Following the disproportionate impact of COVID-19 on Black Communities and the Death of George Floyd I have seen Black people suffering in a way I have never seen before. Many of us want to help. But please make sure that you are not making things worse for Black people right now.
Please take 5 mins to read this blog, then read it again, reflect, and modify your behaviour if you need to do so. This message is important for all so it has been included in every knowledge hub post.
Do No Harm
I use to teach disaster management. The first lesson on the first day is integral and I think many white people in the UK need to hear it.
DO NO HARM!!
If you can’t make things better make damn sure you don’t make things worse. Here is some guidance to help you ensure that your actions are not causing harm.
- It’s not Black people’s responsibility to explain racism or their trauma to you. They are already juggling massive trauma & issues you probably don’t see. If you really need their time pay them, acknowledge them. To demand free time and emotional labour is harmful do not do it.
- Do not focus upon yourself, do not compare their experience to your own. Do not expect them to comfort you, for the emotions you experience, whilst hearing about their trauma. This is asking more of them & distracting from the primary issue. It’s harmful do not do it
- If you have been discriminatory in the past or silenced the voices of Black people who tried to speak out, do not now claim to be an ally before addressing this. To do so causes secondary harm and emotional trauma. Do not do this.
- If a Black person tells you about an action or behaviour that they think is unhelpful, harmful or problematic. Do not go straight to centering your self and your emotions. Recognise it is a traumatic time, & even if you don’t like what was said now is not the time to say.
The correct thing to do is to shut up, listen, be supportive and apologise. If you can’t bring your-self to apologise (and you still think they are wrong). Now’s not the time to argue, just say you will go away & reflect, but hear what they are saying & be thankful for their honesty
- Don’t use your Black staff as a new unpaid resource for marketing how not racist you are, do not ask them to write statements of solidarity for you. Especially do not do this if they are low paid, or casual staff who have previously experienced discrimination.
Writing a good quality solidarity statement requires genuine work reflection and commitment. It should be the responsibility of the most powerful actors to undertake this work, asking BAME staff members (who are disproportionately low paid and are most likely to be on zero hour contracts) defeats the end goal and reinforces inequity. The most powerful actors should do the work because they need demonstrate a genuine commitment to addressing inequality if the rest of the organisation is to follow. Here is some guidance on how to write a solidarity statement
- Do not expect all Black staff members to be experts in race, being Black is not a qualification. Recognise them for the job they are doing & the expertise that they have. Don’t use them as your token. If you want an expert on race and inclusion pay for an expert in race.
- It’s not the duty of Black people to absolve you from your own guilt and past failings. The extreme pain being felt right now is real, this does not make past pain any less real or significant. This is not the time to ask for extra forgiveness.

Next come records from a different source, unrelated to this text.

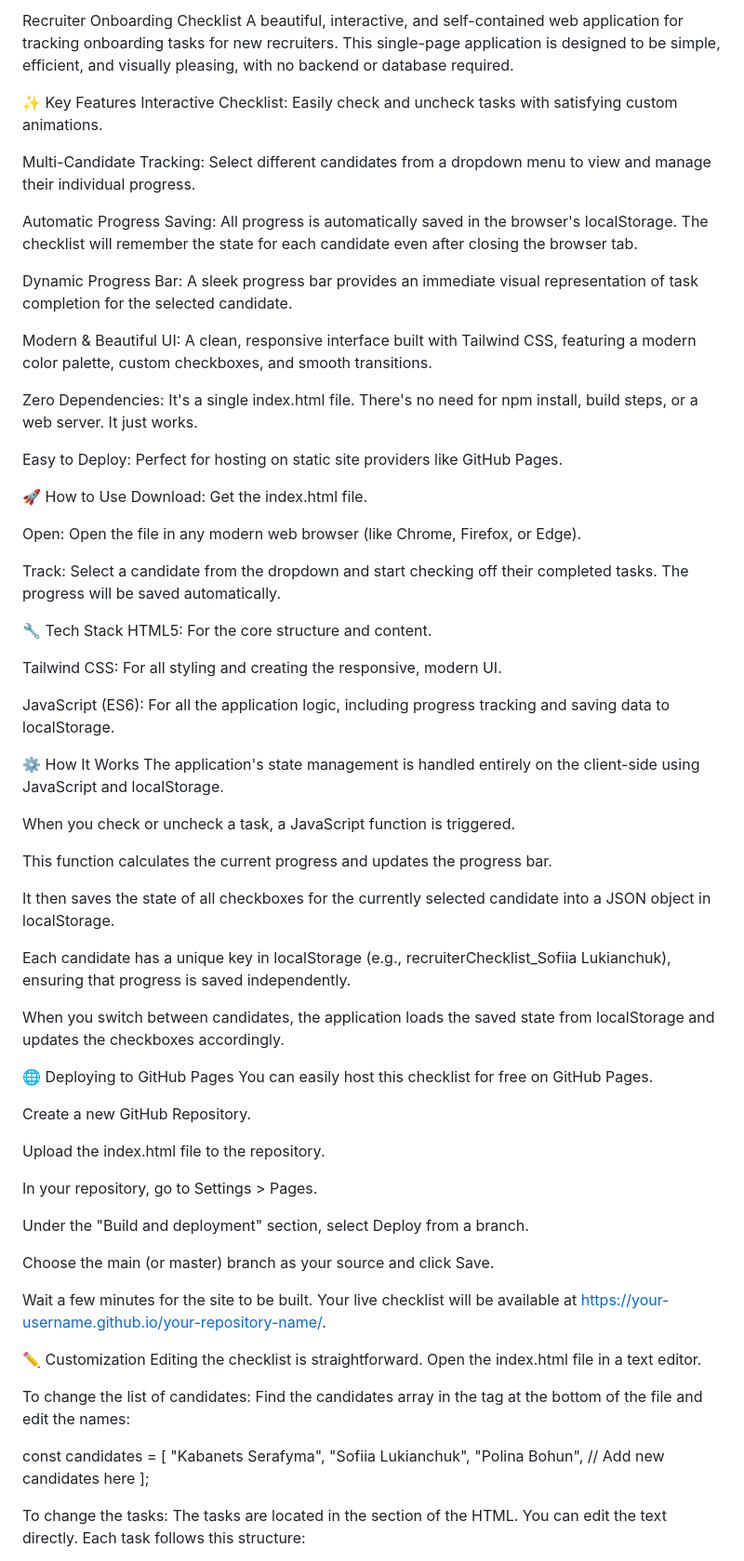
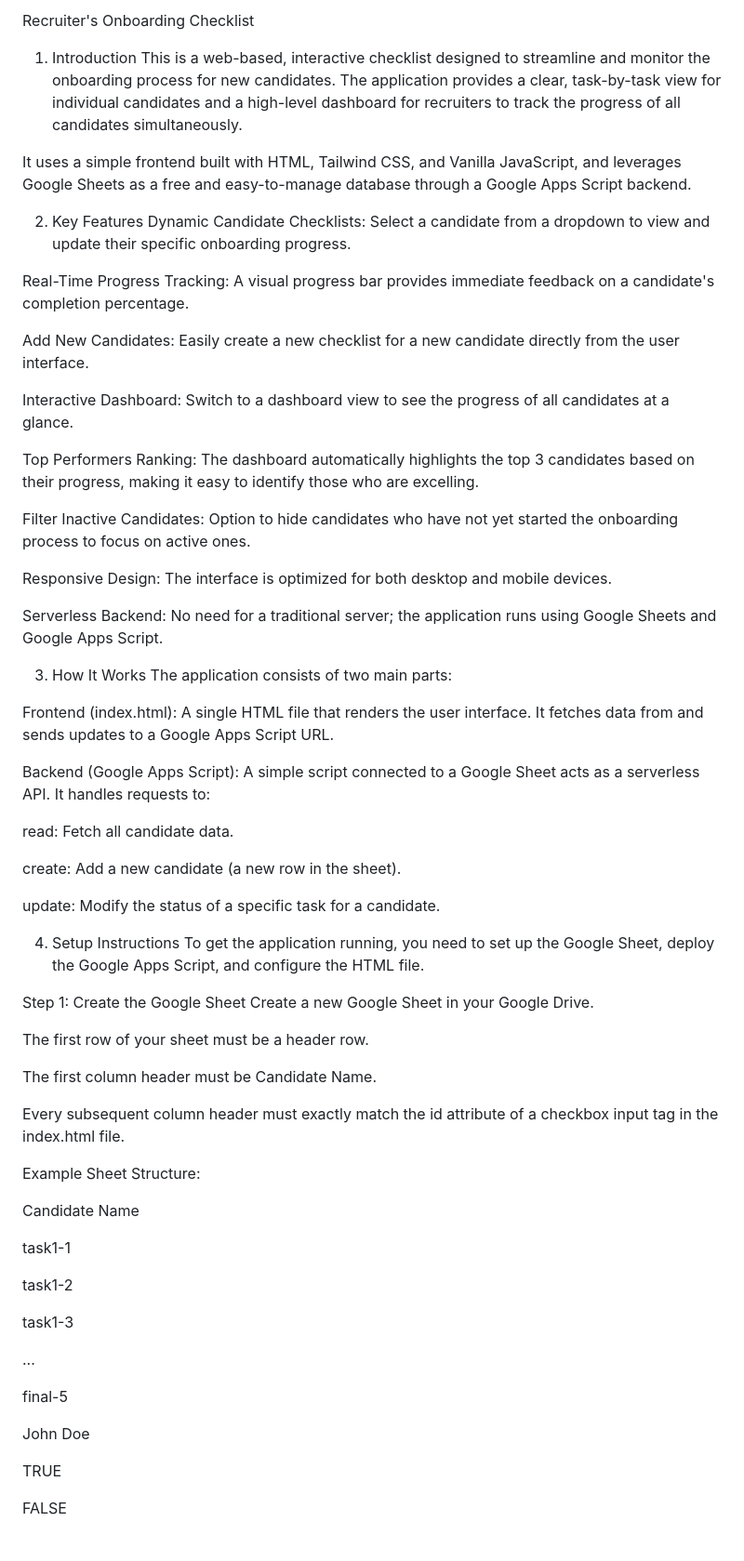
Before and after one commit to Remote-Employees/Designers-Onboarding-Cheklist, a Markdown page: README.md, the part around one of its changes. Shown at 93% size. Rendered like a GitHub page.

```diff
--- a/README.md
+++ b/README.md
@@ -1,76 +1,68 @@
-Recruiter Onboarding Checklist
-A beautiful, interactive, and self-contained web application for tracking onboarding tasks for new recruiters. This single-page application is designed to be simple, efficient, and visually pleasing, with no backend or database required.
+Recruiter's Onboarding Checklist
+1. Introduction
+This is a web-based, interactive checklist designed to streamline and monitor the onboarding process for new candidates. The application provides a clear, task-by-task view for individual candidates and a high-level dashboard for recruiters to track the progress of all candidates simultaneously.
 
-✨ Key Features
-Interactive Checklist: Easily check and uncheck tasks with satisfying custom animations.
+It uses a simple frontend built with HTML, Tailwind CSS, and Vanilla JavaScript, and leverages Google Sheets as a free and easy-to-manage database through a Google Apps Script backend.
 
-Multi-Candidate Tracking: Select different candidates from a dropdown menu to view and manage their individual progress.
+2. Key Features
+Dynamic Candidate Checklists: Select a candidate from a dropdown to view and update their specific onboarding progress.
 
-Automatic Progress Saving: All progress is automatically saved in the browser's localStorage. The checklist will remember the state for each candidate even after closing the browser tab.
+Real-Time Progress Tracking: A visual progress bar provides immediate feedback on a candidate's completion percentage.
 
-Dynamic Progress Bar: A sleek progress bar provides an immediate visual representation of task completion for the selected candidate.
+Add New Candidates: Easily create a new checklist for a new candidate directly from the user interface.
 
-Modern & Beautiful UI: A clean, responsive interface built with Tailwind CSS, featuring a modern color palette, custom checkboxes, and smooth transitions.
+Interactive Dashboard: Switch to a dashboard view to see the progress of all candidates at a glance.
 
-Zero Dependencies: It's a single index.html file. There's no need for npm install, build steps, or a web server. It just works.
+Top Performers Ranking: The dashboard automatically highlights the top 3 candidates based on their progress, making it easy to identify those who are excelling.
 
-Easy to Deploy: Perfect for hosting on static site providers like GitHub Pages.
+Filter Inactive Candidates: Option to hide candidates who have not yet started the onboarding process to focus on active ones.
 
-🚀 How to Use
-Download: Get the index.html file.
+Responsive Design: The interface is optimized for both desktop and mobile devices.
 
-Open: Open the file in any modern web browser (like Chrome, Firefox, or Edge).
+Serverless Backend: No need for a traditional server; the application runs using Google Sheets and Google Apps Script.
 
-Track: Select a candidate from the dropdown and start checking off their completed tasks. The progress will be saved automatically.
+3. How It Works
+The application consists of two main parts:
 
-🔧 Tech Stack
-HTML5: For the core structure and content.
+Frontend (index.html): A single HTML file that renders the user interface. It fetches data from and sends updates to a Google Apps Script URL.
 
-Tailwind CSS: For all styling and creating the responsive, modern UI.
+Backend (Google Apps Script): A simple script connected to a Google Sheet acts as a serverless API. It handles requests to:
 
-JavaScript (ES6): For all the application logic, including progress tracking and saving data to localStorage.
+read: Fetch all candidate data.
 
-⚙️ How It Works
-The application's state management is handled entirely on the client-side using JavaScript and localStorage.
+create: Add a new candidate (a new row in the sheet).
 
-When you check or uncheck a task, a JavaScript function is triggered.
+update: Modify the status of a specific task for a candidate.
 
-This function calculates the current progress and updates the progress bar.
+4. Setup Instructions
+To get the application running, you need to set up the Google Sheet, deploy the Google Apps Script, and configure the HTML file.
 
-It then saves the state of all checkboxes for the currently selected candidate into a JSON object in localStorage.
+Step 1: Create the Google Sheet
+Create a new Google Sheet in your Google Drive.
 
-Each candidate has a unique key in localStorage (e.g., recruiterChecklist_Sofiia Lukianchuk), ensuring that progress is saved independently.
+The first row of your sheet must be a header row.
 
-When you switch between candidates, the application loads the saved state from localStorage and updates the checkboxes accordingly.
+The first column header must be Candidate Name.
 
-🌐 Deploying to GitHub Pages
-You can easily host this checklist for free on GitHub Pages.
+Every subsequent column header must exactly match the id attribute of a checkbox input tag in the index.html file.
 
-Create a new GitHub Repository.
+Example Sheet Structure:
 
-Upload the index.html file to the repository.
+Candidate Name
 
-In your repository, go to Settings > Pages.
+task1-1
 
-Under the "Build and deployment" section, select Deploy from a branch.
+task1-2
 
-Choose the main (or master) branch as your source and click Save.
+task1-3
 
-Wait a few minutes for the site to be built. Your live checklist will be available at https://your-username.github.io/your-repository-name/.
+...
 
-✏️ Customization
-Editing the checklist is straightforward. Open the index.html file in a text editor.
+final-5
 
-To change the list of candidates:
-Find the candidates array in the <script> tag at the bottom of the file and edit the names:
+John Doe
 
-const candidates = [
-    "Kabanets Serafyma",
-    "Sofiia Lukianchuk",
-    "Polina Bohun",
-    // Add new candidates here
-];
+TRUE
 
-To change the tasks:
-The tasks are located in the <main> section of the HTML. You can edit the text directly. Each task follows this structure:
+FALSE
 
```
Also changed, not shown: other parts of README.md (+157 -10 lines).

- Do not expect senior Black staff to be unpaid (and unrecognised) mentors to other Black people in your organisation. Every Black person is experiencing trauma right now, they should not be asked to do more or to be responsible for the extra care of other staff members on top of what they are already experiencing
- Recognise that Black people are human. Many Black individuals right now are experiencing extreme trauma due to world events. Rather than asking more of them, provide counselors and offer paid time off. If you really want to show you care even offer this to casual staff.
- Black people’s pain is not there for your entertainment. Sharing experiences of trauma, is in itself traumatic. Recognise this. Do not ask people to recount their trauma if it can be avoided. If it is absoblutely necessary make sure support is on hand perhaps offer to pay for counseling to staff who need it.
- Don’t force Black people to share their experience but if a Black person wants to share their experience, honor this sacrifice. Shut up, listen (genuinely listen!) genuinely reflect what is said & take action accordingly. Thank them for sharing & do not abuse their trust by sharing their story with others without their consent.
- If you witness any of the things above have a word with the person or organisation doing it. Do not leave the burden to respond on the shoulders of the person being harmed. Do not accept and stay silent when you witness harmful behaviour, be an ally